Coordinate and connect
A few years ago, university leaders turned their attention to improving undergraduate student advisement. The keys? A new advising center and a pool of dedicated first-year advisers.
Claire Robinson, assistant dean for undergraduate advisement and director of the University Advising Center, says the university hired 30 professional advisers to work with first-year and transfer students. Each adviser works with about 300 students.
“This model enables a whole host of things as it relates to caseload management. First-year advisers are able to monitor their students, have longer appointments, do outreach and intervention, make sure students are on track to graduate and promote all of the different initiatives the university has to offer,” Robinson says.

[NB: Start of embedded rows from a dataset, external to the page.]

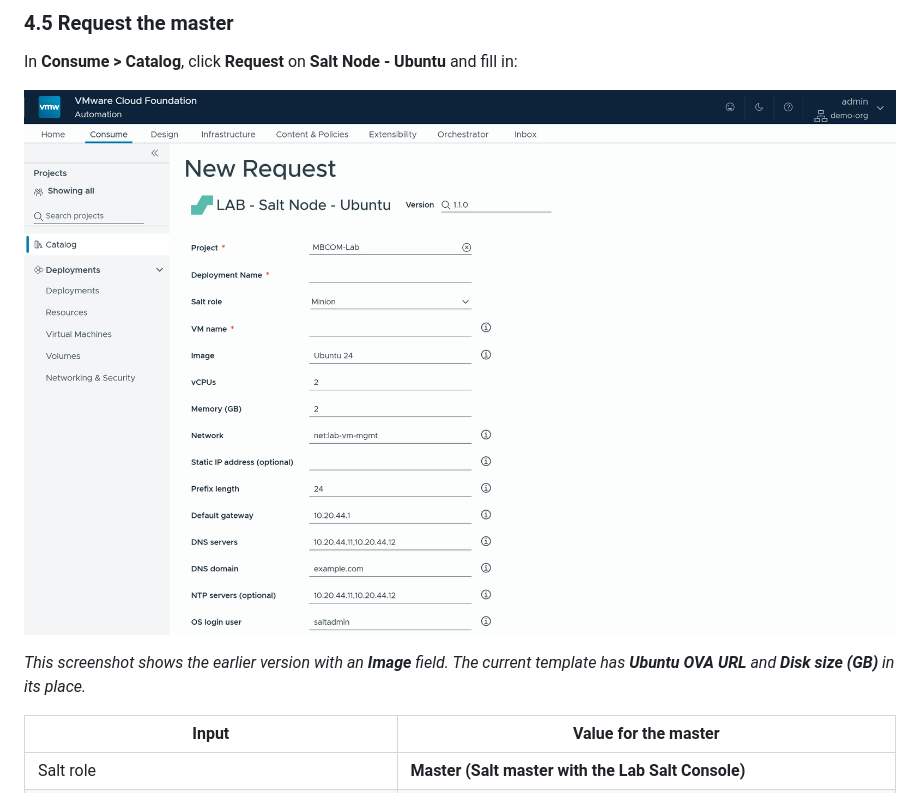
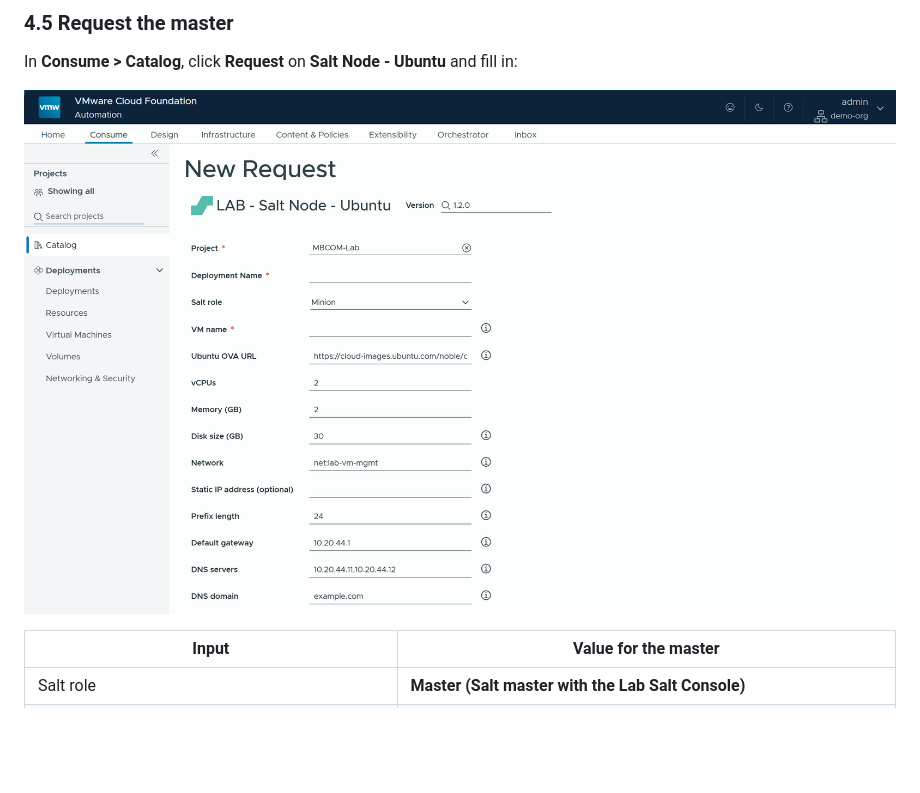
Before and after one commit to imtrinity94/lab-salt-console, a Markdown page: docs/SETUP.md, the part around the change. Rendered like a GitHub page; pictures changed too: docs/images/vcfa-09-request-form.png; blank space fills up the shorter version.

Commit message:
Guide: request form screenshot for the OVA template (Ubuntu OVA URL, Disk size)
Co-Authored-By: Claude Opus 5.5 <noreply@anthropic.com>
Claude-Session: https://claude.ai/code/session_01Mr2NSA56FAqPDH3tJAgYsc

```diff
--- a/docs/SETUP.md
+++ b/docs/SETUP.md
@@ -190,9 +190,6 @@ The template applies IP settings inside the guest, so:
 In **Consume > Catalog**, click **Request** on **Salt Node - Ubuntu** and fill in:
 
 ![Request form](images/vcfa-09-request-form.png)
-
-*This screenshot shows the earlier version with an **Image** field. The current template has **Ubuntu OVA URL** and
-**Disk size (GB)** in its place.*
 
 | Input | Value for the master |
 |---|---|
```
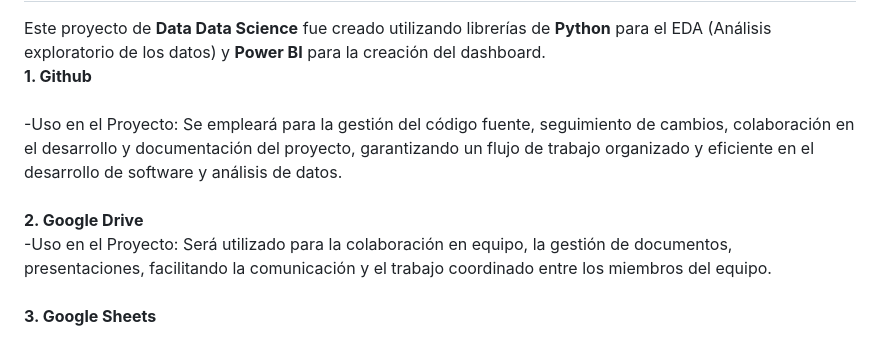
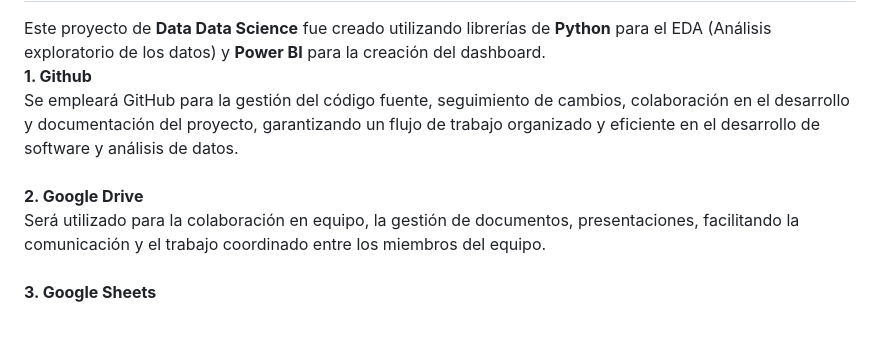
Before and after one commit to hansonvel96/PF_GROUP_03_NYC_TAXIS, a Markdown page: README.md, the part around the change. Rendered like a GitHub page.

```diff
--- a/README.md
+++ b/README.md
@@ -11,11 +11,12 @@ Este proyecto de <strong>Data Data Science</strong> fue creado utilizando librer
 <br>
 <strong>1. Github</strong>
 <br>
-<br>-Uso en el Proyecto: Se empleará para la gestión del código fuente, seguimiento de cambios, colaboración en el desarrollo y documentación del proyecto, garantizando un flujo de trabajo organizado y eficiente en el desarrollo de software y análisis de datos.
+Se empleará GitHub para la gestión del código fuente, seguimiento de cambios, colaboración en el desarrollo y documentación del proyecto, garantizando un flujo de trabajo organizado y eficiente en el desarrollo de software y análisis de datos.
 <br>
 <br>
 <strong>2. Google Drive</strong>
-<br>-Uso en el Proyecto: Será utilizado para la colaboración en equipo, la gestión de documentos, presentaciones, facilitando la comunicación y el trabajo coordinado entre los miembros del equipo.
+<br>
+Será utilizado para la colaboración en equipo, la gestión de documentos, presentaciones, facilitando la comunicación y el trabajo coordinado entre los miembros del equipo.
 <br>
 <br>
 <strong>3. Google Sheets</strong>
```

In 2015, only about 30 percent of students had an assigned academic adviser, while this fall, the number has grown to 95 percent. An audit of the advising model in 2014 showed that no two offices were following the same procedures.
“Everything was disjointed, students had a very different experience if they moved from one college to the next, and advising meant 12 different things across 12 different colleges,” Robinson says. “With the standardization model that we’ve implemented with the first-year advisers, advising looks much more consistent.”
The process is clearly working. Students and advisers were surveyed in 2014 and 2017 about best practices and satisfaction with the academic advising experience. There were across-the-board increases – some substantial – in the level of satisfaction on everything from academic advisers providing accurate information about courses, programs and major requirements to advisers being able to help students choose the right major.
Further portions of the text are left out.